Aim of the task: Look at each line below and count those with the word "Electrical"; the answer is that number only.

__________

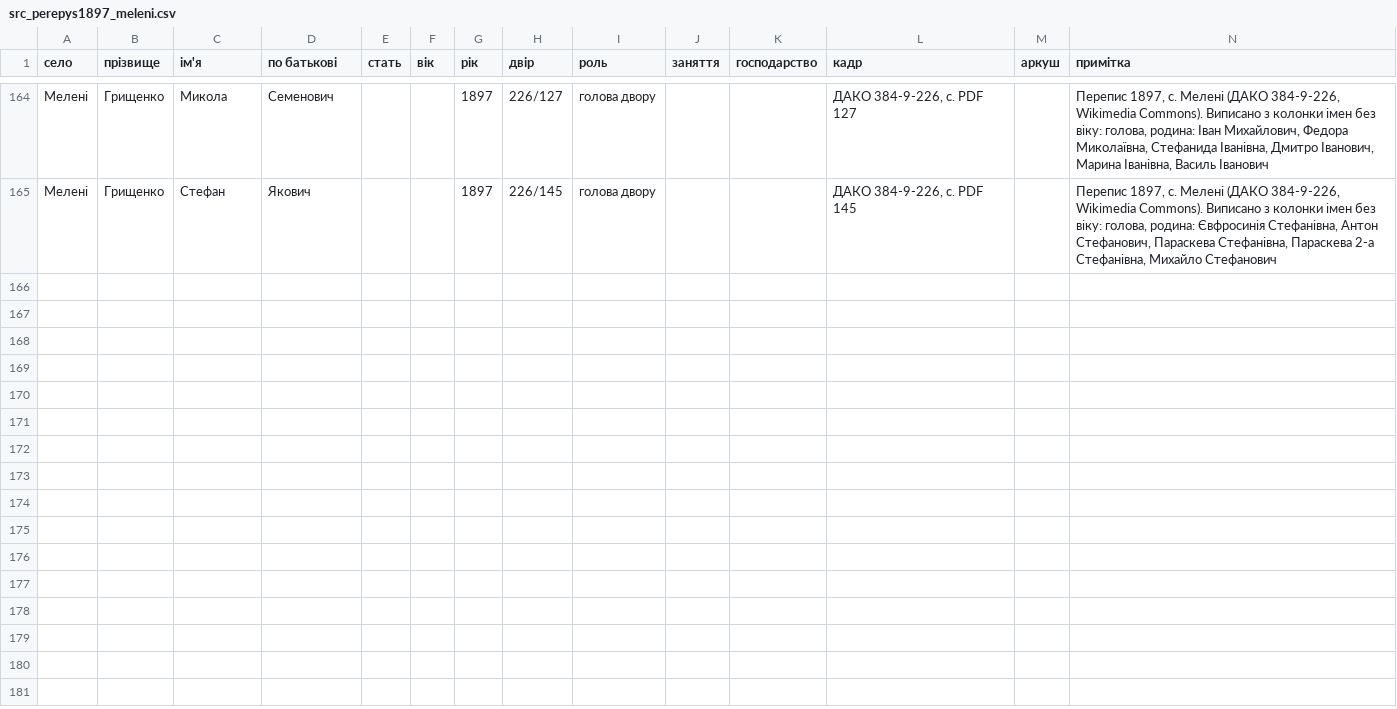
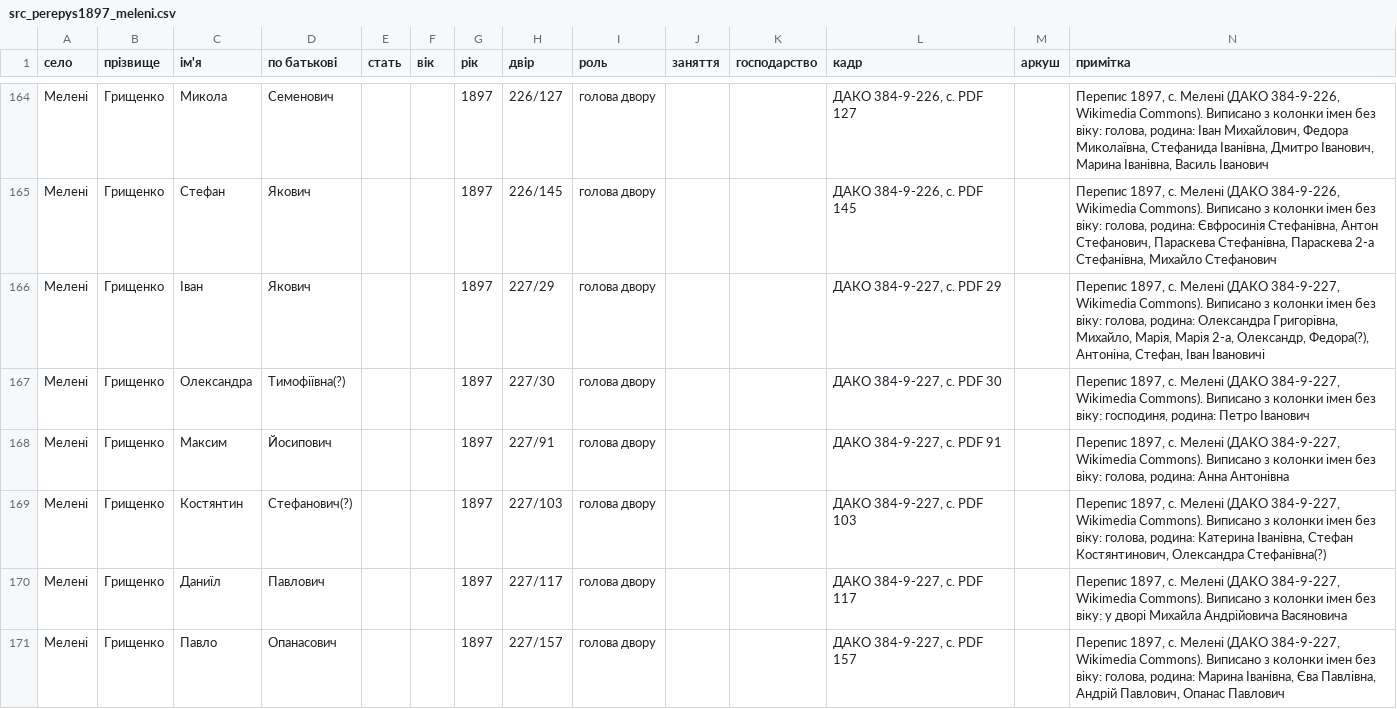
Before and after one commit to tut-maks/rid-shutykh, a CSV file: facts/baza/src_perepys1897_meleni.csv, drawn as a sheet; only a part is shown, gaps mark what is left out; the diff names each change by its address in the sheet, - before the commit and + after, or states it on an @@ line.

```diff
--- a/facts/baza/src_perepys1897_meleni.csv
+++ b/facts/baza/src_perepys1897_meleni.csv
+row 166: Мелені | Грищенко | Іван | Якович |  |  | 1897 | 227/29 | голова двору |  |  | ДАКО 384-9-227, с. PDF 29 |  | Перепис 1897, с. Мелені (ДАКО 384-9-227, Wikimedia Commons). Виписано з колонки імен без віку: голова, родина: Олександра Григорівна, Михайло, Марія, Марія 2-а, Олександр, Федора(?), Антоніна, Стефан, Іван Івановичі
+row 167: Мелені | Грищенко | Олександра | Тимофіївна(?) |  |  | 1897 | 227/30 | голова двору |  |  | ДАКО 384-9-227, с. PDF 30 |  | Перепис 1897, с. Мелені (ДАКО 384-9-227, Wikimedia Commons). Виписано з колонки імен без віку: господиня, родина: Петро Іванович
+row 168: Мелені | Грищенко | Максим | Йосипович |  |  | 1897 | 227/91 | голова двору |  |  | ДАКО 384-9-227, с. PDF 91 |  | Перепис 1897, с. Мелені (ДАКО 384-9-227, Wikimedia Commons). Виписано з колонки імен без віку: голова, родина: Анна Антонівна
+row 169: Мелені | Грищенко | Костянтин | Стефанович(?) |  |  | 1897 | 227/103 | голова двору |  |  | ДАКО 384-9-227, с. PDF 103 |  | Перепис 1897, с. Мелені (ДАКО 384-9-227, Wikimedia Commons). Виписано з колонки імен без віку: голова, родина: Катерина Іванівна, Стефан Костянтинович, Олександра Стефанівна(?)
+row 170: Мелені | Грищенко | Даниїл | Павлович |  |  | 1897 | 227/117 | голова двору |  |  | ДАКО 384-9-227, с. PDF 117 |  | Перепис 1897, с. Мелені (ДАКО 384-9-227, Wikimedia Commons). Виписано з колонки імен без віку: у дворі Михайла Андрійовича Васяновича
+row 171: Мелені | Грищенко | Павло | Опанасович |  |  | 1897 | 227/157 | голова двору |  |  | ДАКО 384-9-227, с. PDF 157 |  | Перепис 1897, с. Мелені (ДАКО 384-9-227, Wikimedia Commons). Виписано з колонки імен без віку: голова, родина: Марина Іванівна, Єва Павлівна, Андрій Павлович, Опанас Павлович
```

__________

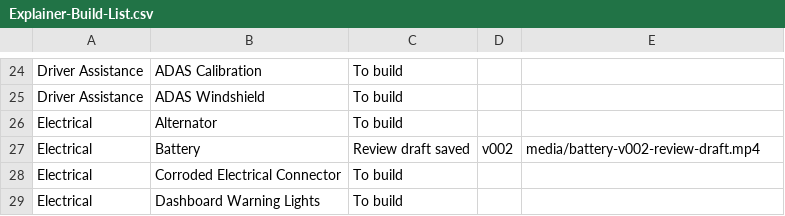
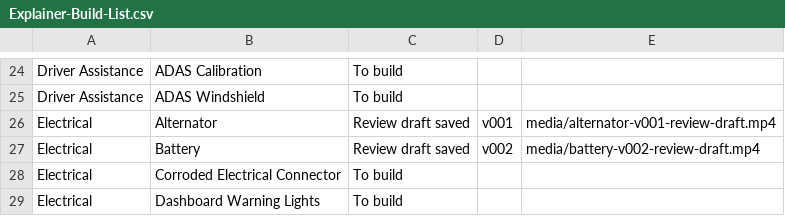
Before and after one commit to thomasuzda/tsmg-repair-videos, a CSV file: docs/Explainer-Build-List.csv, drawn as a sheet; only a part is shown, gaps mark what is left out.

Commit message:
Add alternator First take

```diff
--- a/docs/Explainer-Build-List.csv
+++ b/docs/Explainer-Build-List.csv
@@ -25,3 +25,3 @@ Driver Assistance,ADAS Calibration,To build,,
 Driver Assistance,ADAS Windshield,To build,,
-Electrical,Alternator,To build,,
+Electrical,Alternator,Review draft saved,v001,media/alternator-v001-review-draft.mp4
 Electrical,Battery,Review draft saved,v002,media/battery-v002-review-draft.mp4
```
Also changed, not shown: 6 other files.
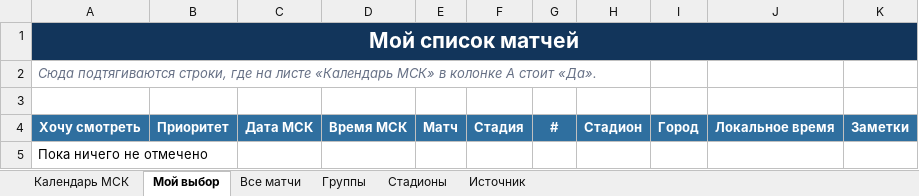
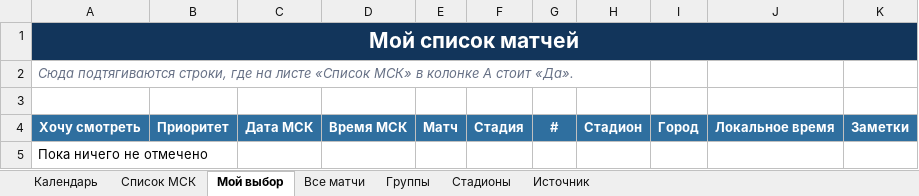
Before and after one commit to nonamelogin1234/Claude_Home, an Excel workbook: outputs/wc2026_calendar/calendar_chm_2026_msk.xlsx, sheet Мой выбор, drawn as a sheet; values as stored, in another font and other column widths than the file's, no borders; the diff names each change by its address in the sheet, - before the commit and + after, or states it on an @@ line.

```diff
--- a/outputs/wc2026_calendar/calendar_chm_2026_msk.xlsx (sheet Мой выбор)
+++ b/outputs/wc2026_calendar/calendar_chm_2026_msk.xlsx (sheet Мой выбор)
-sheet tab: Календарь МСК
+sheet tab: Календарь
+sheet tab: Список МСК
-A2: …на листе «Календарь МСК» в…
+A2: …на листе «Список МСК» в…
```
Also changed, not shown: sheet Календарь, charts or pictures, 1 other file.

__________

Your response: 3